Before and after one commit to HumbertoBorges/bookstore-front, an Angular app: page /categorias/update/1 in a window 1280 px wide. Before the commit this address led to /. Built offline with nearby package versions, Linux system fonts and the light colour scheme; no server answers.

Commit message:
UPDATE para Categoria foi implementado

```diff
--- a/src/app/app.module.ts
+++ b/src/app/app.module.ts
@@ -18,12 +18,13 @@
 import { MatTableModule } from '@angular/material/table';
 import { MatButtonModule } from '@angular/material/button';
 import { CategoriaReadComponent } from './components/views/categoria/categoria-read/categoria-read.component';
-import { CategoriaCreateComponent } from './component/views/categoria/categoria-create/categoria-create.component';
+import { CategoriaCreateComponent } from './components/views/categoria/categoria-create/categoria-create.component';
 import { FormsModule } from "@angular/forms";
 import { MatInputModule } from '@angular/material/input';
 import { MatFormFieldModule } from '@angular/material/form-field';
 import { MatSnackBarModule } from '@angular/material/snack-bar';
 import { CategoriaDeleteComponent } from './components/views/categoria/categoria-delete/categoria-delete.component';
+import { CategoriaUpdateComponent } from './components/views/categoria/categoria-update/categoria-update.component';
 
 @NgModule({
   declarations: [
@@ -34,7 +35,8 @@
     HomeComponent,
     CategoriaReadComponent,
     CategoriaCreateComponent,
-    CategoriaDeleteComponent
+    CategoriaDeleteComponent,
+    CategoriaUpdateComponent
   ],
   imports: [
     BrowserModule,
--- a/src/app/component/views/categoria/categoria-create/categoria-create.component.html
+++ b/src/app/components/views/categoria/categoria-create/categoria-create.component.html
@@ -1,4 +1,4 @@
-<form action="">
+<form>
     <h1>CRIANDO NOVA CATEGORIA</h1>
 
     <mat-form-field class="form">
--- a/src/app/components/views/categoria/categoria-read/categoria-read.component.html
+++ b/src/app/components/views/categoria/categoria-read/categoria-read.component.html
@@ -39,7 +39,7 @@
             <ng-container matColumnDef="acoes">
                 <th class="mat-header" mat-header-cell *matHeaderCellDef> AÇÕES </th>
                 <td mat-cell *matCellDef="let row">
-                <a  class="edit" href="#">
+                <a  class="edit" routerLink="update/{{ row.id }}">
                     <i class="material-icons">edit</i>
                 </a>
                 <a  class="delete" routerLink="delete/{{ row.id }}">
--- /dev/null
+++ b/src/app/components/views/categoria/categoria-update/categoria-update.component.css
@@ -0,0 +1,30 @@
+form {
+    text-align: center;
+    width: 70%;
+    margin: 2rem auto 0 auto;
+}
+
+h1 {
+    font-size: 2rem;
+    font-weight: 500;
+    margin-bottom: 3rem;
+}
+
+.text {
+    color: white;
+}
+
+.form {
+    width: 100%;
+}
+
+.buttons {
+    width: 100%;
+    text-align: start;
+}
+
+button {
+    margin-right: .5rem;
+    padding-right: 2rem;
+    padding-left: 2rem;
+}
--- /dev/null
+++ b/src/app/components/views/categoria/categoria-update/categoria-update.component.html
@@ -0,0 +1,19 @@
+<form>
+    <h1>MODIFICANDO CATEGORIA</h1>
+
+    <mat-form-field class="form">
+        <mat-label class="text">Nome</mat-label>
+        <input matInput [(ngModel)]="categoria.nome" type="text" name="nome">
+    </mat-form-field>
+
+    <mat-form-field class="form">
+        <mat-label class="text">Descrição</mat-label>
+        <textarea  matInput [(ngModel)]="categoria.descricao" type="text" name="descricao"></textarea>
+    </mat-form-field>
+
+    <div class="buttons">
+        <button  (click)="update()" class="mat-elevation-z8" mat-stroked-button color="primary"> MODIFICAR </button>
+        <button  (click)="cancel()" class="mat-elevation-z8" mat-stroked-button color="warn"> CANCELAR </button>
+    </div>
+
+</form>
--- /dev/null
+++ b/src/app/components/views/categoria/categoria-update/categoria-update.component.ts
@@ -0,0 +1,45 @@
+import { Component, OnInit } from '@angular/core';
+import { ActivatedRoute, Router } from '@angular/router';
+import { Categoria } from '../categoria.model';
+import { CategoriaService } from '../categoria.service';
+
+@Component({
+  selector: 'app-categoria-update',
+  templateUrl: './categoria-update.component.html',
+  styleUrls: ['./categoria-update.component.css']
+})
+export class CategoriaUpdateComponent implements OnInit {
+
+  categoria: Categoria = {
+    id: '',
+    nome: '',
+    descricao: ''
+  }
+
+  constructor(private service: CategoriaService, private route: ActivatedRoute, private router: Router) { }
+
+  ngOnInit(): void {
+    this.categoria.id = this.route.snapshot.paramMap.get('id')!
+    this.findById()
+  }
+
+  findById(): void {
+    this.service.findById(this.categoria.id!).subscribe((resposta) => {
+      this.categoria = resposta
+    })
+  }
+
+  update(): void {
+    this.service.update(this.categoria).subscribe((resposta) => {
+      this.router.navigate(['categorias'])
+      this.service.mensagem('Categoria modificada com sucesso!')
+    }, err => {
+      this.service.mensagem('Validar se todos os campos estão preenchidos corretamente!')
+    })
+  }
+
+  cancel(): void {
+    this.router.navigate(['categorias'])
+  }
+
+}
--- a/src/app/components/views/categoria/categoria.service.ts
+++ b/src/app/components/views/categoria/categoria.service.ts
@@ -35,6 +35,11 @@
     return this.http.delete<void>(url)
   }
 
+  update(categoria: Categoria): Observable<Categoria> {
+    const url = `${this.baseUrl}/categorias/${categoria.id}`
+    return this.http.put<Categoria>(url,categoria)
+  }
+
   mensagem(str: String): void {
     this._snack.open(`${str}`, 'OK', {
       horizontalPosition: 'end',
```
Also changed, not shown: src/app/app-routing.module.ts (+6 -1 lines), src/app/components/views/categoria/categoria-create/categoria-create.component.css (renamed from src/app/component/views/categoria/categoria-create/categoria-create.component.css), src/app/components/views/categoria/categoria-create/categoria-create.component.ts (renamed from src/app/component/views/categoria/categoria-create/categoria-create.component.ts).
* * *
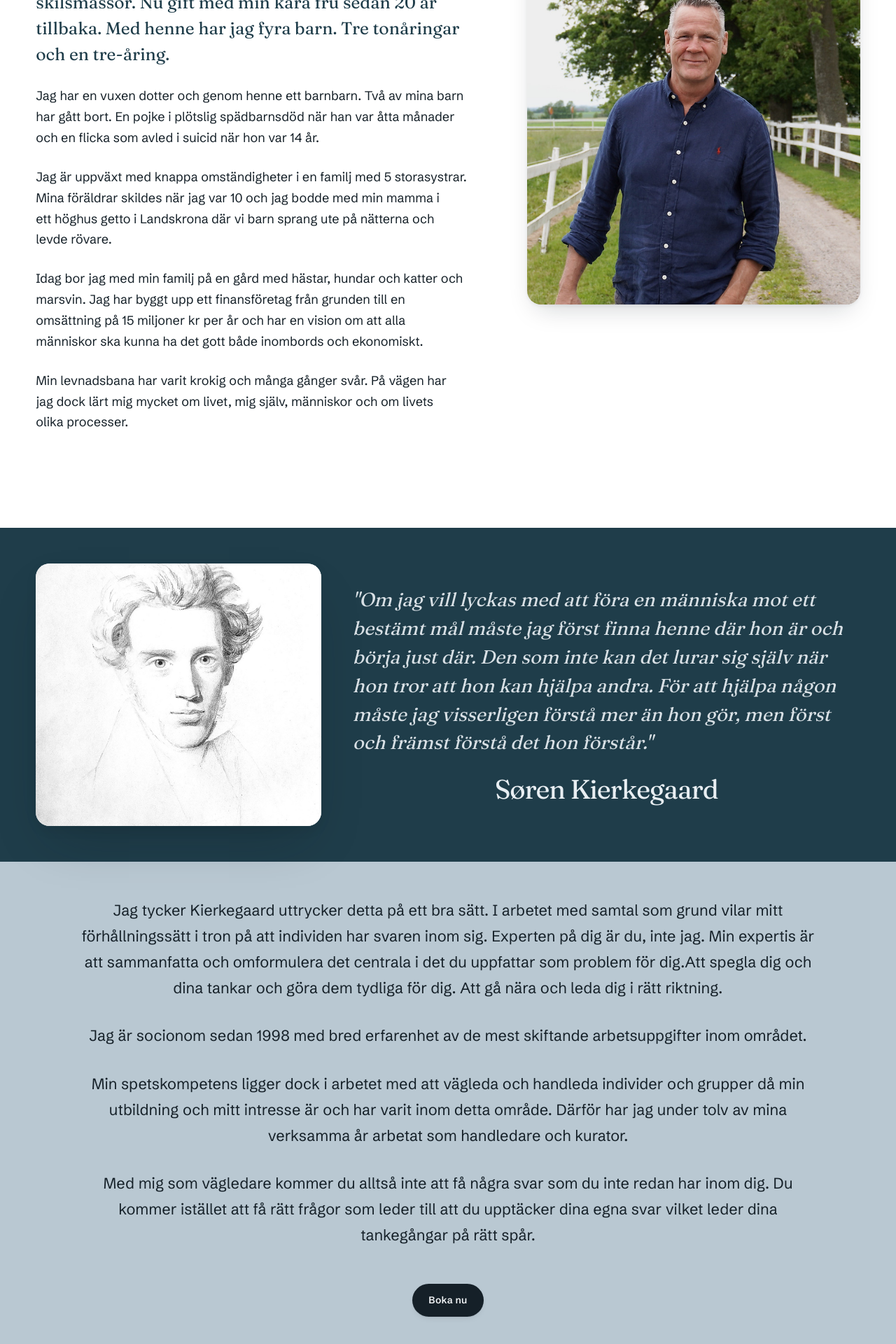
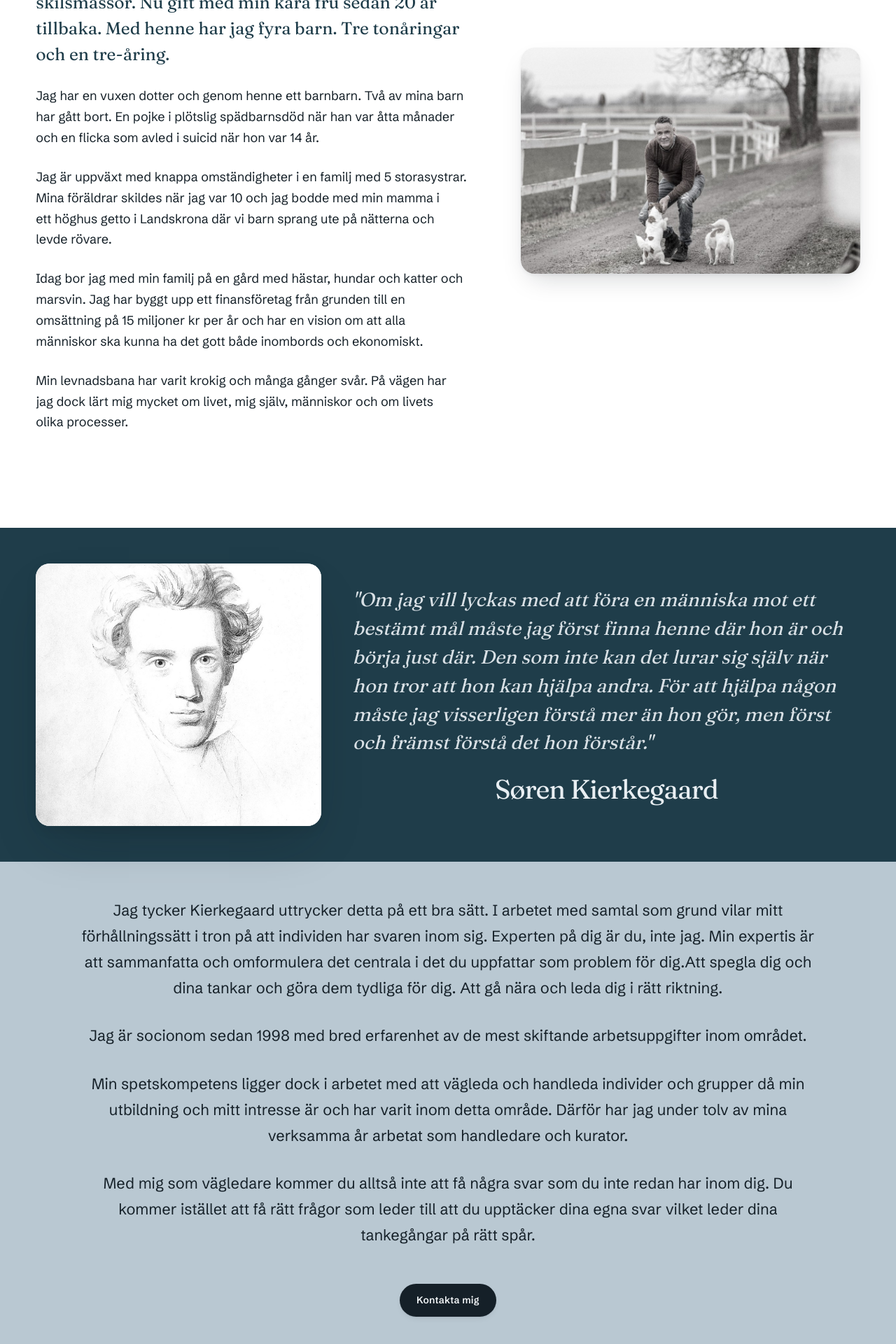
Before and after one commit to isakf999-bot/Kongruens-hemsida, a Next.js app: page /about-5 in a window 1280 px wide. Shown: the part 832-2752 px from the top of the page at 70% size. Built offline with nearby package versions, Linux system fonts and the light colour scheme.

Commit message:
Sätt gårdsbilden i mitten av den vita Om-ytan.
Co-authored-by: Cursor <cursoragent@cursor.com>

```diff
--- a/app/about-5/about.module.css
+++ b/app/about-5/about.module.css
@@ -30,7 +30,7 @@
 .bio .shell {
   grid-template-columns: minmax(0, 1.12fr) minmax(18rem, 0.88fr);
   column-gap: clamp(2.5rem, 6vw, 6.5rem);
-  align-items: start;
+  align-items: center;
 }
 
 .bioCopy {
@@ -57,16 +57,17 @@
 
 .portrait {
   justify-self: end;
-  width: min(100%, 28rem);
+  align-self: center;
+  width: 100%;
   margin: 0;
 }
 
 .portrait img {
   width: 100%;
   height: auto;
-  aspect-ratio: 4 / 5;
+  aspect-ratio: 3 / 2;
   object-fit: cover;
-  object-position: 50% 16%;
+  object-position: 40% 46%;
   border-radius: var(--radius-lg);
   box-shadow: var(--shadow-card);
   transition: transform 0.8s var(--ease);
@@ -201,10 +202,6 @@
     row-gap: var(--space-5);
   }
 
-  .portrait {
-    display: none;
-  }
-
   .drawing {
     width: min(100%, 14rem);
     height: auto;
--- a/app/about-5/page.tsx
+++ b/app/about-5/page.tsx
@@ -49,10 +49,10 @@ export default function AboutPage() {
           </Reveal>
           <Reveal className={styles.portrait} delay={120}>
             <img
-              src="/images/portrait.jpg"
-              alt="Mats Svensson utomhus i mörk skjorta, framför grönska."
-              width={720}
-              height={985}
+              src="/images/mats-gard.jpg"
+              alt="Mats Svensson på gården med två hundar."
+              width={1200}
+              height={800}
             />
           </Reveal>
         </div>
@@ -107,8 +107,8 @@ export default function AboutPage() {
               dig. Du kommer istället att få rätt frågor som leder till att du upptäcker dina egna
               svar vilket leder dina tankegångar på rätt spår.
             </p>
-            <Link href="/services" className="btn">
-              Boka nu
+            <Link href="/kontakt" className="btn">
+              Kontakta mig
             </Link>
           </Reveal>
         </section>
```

### Assignment
Go through the data and copy every line that includes "text".

### The completed task
+    text-align: center;
+.text {
+    text-align: start;
+        <mat-label class="text">Nome</mat-label>
+        <input matInput [(ngModel)]="categoria.nome" type="text" name="nome">
+        <mat-label class="text">Descrição</mat-label>
+        <textarea  matInput [(ngModel)]="categoria.descricao" type="text" name="descricao"></textarea>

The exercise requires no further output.